customer ever".

I often wonder while I'm hearing these horror stories what happened? I mean when does this happen and why? As I was thinking about this I thought that it was interesting because in all relationships between a client and a contractor they normally start out really great. There is excitement at the beginning and everyone is feeling really good and are ready to get started with
their relationship.

But somewhere along the way the excitement and happiness starts to end. Somewhere along the way the client and/or the contractor realize that the honeymoon is over and the relationship actually is going to take some work to keep it going in a positive direction. This could be created by many things; challenges in working through changes, project taking longer than desired, costs, simply having a contractor working on your home for what seems to be eternity is enough to create anxiety for a client.

So what is the answer? Well I'm no Dr. Phil, but I'll do my best to give my interpretation. With the experience of completing hundreds of projects and dealing with many different clients, I have found there to be a few key items that may help in relationship lasting beyond the honeymoon stage.

It doesn't matter if a project is one thousand dollars or one million dollars, this is hard earned money that the client has worked for and is paying the contractor to complete work. Work is what provides that contractor, his employees, and his subcontractors a paycheck. Even with this, too many times I see a lack of appreciation from contractors and/or even from the contractor’s employees or subs towards the client. Yes, the same client as I mentioned above as being the one providing those paychecks. What is often not taken into account is that the client who is providing those paychecks needs to work hard themselves to earn the money that they are using to pay for the very project that these guys are working on. There have been times where I have asked our employees and/or subs, “If you were paying for this would you accept it?” It is unbelievable when people simply put it into perspective, their mindset changes.

Contractors, contractor’s employees and subs need to show the highest respect and appreciation to the client, they have worked hard, and in many cases will continue to work hard, to earn their money to pay for the work that is being completed, regardless of the size of project or the client, they all deserve the same respect and appreciation.

I do not believe contractors realize what an inconvenience we are creating for our clients while completing their projects. Sure the client understands that the work is going to take place and of course they understand that things are going to be torn apart so the work can happen. What I mean is that for us contractors it's a job, it's what we do. For a client it's not what they do and many cases it becomes overwhelming for the client. Especially when things do not go smoothly, and in construction there always seems to be hurdles and road blocks that just weren't expected.

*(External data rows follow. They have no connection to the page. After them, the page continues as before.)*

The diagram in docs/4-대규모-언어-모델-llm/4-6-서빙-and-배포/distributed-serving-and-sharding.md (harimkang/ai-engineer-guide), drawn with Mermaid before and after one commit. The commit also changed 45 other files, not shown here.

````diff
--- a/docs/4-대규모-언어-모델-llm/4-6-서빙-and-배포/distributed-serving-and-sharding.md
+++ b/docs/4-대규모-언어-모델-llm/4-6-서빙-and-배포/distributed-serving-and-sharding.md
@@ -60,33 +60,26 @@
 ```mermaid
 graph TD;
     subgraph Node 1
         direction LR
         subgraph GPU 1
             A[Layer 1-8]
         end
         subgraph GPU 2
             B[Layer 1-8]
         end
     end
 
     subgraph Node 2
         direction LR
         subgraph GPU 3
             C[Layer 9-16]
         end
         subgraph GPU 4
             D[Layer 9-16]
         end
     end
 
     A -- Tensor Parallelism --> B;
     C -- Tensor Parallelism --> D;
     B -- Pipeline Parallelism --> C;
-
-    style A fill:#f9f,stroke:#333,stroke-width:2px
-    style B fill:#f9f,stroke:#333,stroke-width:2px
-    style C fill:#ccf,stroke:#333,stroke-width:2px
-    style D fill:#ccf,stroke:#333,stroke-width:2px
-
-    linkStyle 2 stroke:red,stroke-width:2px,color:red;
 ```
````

All these things contribute to the inconvenience factor that I think contractors just do not take into consideration and just simply need too.

I think everyone is happy when they go shopping and they're excited about the items that they're going to purchase. But something happens as soon as the register pops up that total and the Benjamin Franklins start coming out of the pocket. I personally do not like going shopping with my wife because I always like to fill up the basket with all of my goodies but I'm always floored when I see the cost of that basket full of stuff, especially when we visit Costco.

This brings me to my point, although we get a huge amount items from Costco, and the value for
the items we are buying may be good, it's still a reality shock when the money starts exchanging hands. There is no difference with construction projects. The client realizes that they are getting a basket full but the mindset simply starts to change when the goods have to be paid for. Now does this hold true for everyone, of course not, but it does hold true for many. I think this works both ways. Homeowners and contractors may take issue with this but here it goes. Contractors need to suck it up and realize who is paying their wages. If a client wants something and are paying for it, then provide them what they want, period.

Now, if the client wants something, don't expect it for free. To many times I believe clients expect additional work and/or changes to be completed by the contractor at no cost. What they neglect to understand is that there are added costs for these items and by not paying for them the contractor then absorbs the cost and that's just simply is not fair.

I think there needs to be an understanding both ways on this and if there is, I believe it will help avoid animosity and tension in the relationship. Just think about it, it does matter how much you spend at Costco, they’re not handing you free pizza slices and soda on the way out the door.

Contractors need to understand that it is very easy for clients to become very emotional during their projects. Contractors see a project for simply that, a project, or just another job. The problem with this is that it's not just a project or just another job to the client, it's their HOME. This is easy to understand from both perspectives and I think both just need to realize this, especially the contractor.

I save this for last because I believe that communication is in itself an issue as well as a solution to all of the above. What I mean by this is that I think good communication is key to work through any problem. Too many times we avoid communication and then the smallest of problems become blown out of portion. A lot of people have a difficult time with communication, but this is a key component to any relationship. We often times let our emotions take over and we'll find it easier to complain to others and/or simply avoid the issue completely until, like a volcano we explode, and once that happens it's difficult to recover and to mend the relationship.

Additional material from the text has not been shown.